Don Henley took some time before completing his highly anticipated third album, The End of the Innocence. Although he manages to duplicate much of the magic of his previous album, Henley has backed off of the synthesizers and expanded his musical palette…
Recorded at his home studio in 1986, the double album No End illuminates hitherto undocumented aspects of Keith Jarrett's music. He is heard on electric guitars, electric bass, drums and percussion, overdubbing tribal dances of his own devising: "Somehow something happened during these days in the 80s that won't ever be repeated," he writes in his liner notes. "There was really, to my knowledge, no forethought or composition - in the typical sense - going on; just a feeling or a rhythmic idea or a bass line concept or melody. None of this was written down."
French project End of Orgy started out in the early 90's and dissolved quietly by the end of 20th century. One might notice that their tracks are included on Real Ibiza compilations. One can only wonder how it ended up being mixed with that, since they were not involved in production of mediocre dance music. Instead, they were playing soothing ambient with occasional wordless vocals. Mostly very melancholic, but also emotional and done very carefully.
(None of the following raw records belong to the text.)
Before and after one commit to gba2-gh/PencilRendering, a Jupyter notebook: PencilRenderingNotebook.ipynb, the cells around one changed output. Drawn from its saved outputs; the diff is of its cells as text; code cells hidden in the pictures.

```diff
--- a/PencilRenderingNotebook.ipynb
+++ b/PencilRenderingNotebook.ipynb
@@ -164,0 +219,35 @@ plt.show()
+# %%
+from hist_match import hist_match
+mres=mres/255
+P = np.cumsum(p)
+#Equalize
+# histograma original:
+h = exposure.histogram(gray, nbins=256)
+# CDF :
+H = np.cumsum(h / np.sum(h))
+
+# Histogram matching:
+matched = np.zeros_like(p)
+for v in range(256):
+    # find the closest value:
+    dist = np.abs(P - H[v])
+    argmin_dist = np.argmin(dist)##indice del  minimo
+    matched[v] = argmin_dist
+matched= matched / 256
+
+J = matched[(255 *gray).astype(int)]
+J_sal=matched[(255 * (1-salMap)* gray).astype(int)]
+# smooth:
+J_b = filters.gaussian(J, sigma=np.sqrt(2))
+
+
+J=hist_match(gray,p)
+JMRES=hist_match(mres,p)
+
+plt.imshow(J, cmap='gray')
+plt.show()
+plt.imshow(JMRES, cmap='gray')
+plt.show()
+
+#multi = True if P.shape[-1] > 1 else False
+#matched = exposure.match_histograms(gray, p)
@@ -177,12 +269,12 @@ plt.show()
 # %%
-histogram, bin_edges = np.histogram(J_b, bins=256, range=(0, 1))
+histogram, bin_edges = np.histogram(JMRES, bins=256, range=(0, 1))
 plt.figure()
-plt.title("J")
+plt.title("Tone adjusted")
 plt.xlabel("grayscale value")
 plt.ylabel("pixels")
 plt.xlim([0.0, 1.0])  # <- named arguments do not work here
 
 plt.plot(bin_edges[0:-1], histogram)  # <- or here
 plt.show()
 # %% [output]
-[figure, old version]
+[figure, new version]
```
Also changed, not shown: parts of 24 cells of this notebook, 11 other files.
If you're a fan of cosmic ambient or any other form of ambient, pick up any of their albums and you won't be disappointed.
M.Ward's second solo enterprise verifies the artist as one of those few songwriters who stand between the cracks of time, where he spins a hallucinatory, new universe out of old-world roots. Indeed, there's a real down-home, unpolished luster to End of Amnesia, both in execution and in songwriting, that gives it a timeless, old-fashioned pallor. And yet there's also something just slightly off in the songs, a strange, disembodied quality that seems to come at least partly from an ulterior place, be it real or imagined. That attribute is precisely what gives the music such a singular, distinctive sound and vision. Ward comes off like a sort of one-man the Band with nothing but a beat-up guitar and his sepia croak of a voice.
The eighteenth century is probably the most extraordinary period of transformation Europe has known since antiquity. Political upheavals kept pace with the innumerable inventions and discoveries of the age; every sector of the arts and of intellectual and material life was turned upside down. Between the end of the reign of Louis XIV and the revolution of 1789, music in its turn underwent a radical mutation that struck at the very heart of a well-established musical language. In this domain too, we are all children of the Age of Enlightenment: our conception of music and the way we ‘consume’ it still follows in many respects the agenda set by the eighteenth century. And it is not entirely by chance that harmonia mundi has chosen to offer you in 2011 a survey of this musical revolution which, without claiming to be exhaustive, will enable you to grasp the principal outlines of musical creation between the twilight of the Baroque and the dawn of Romanticism.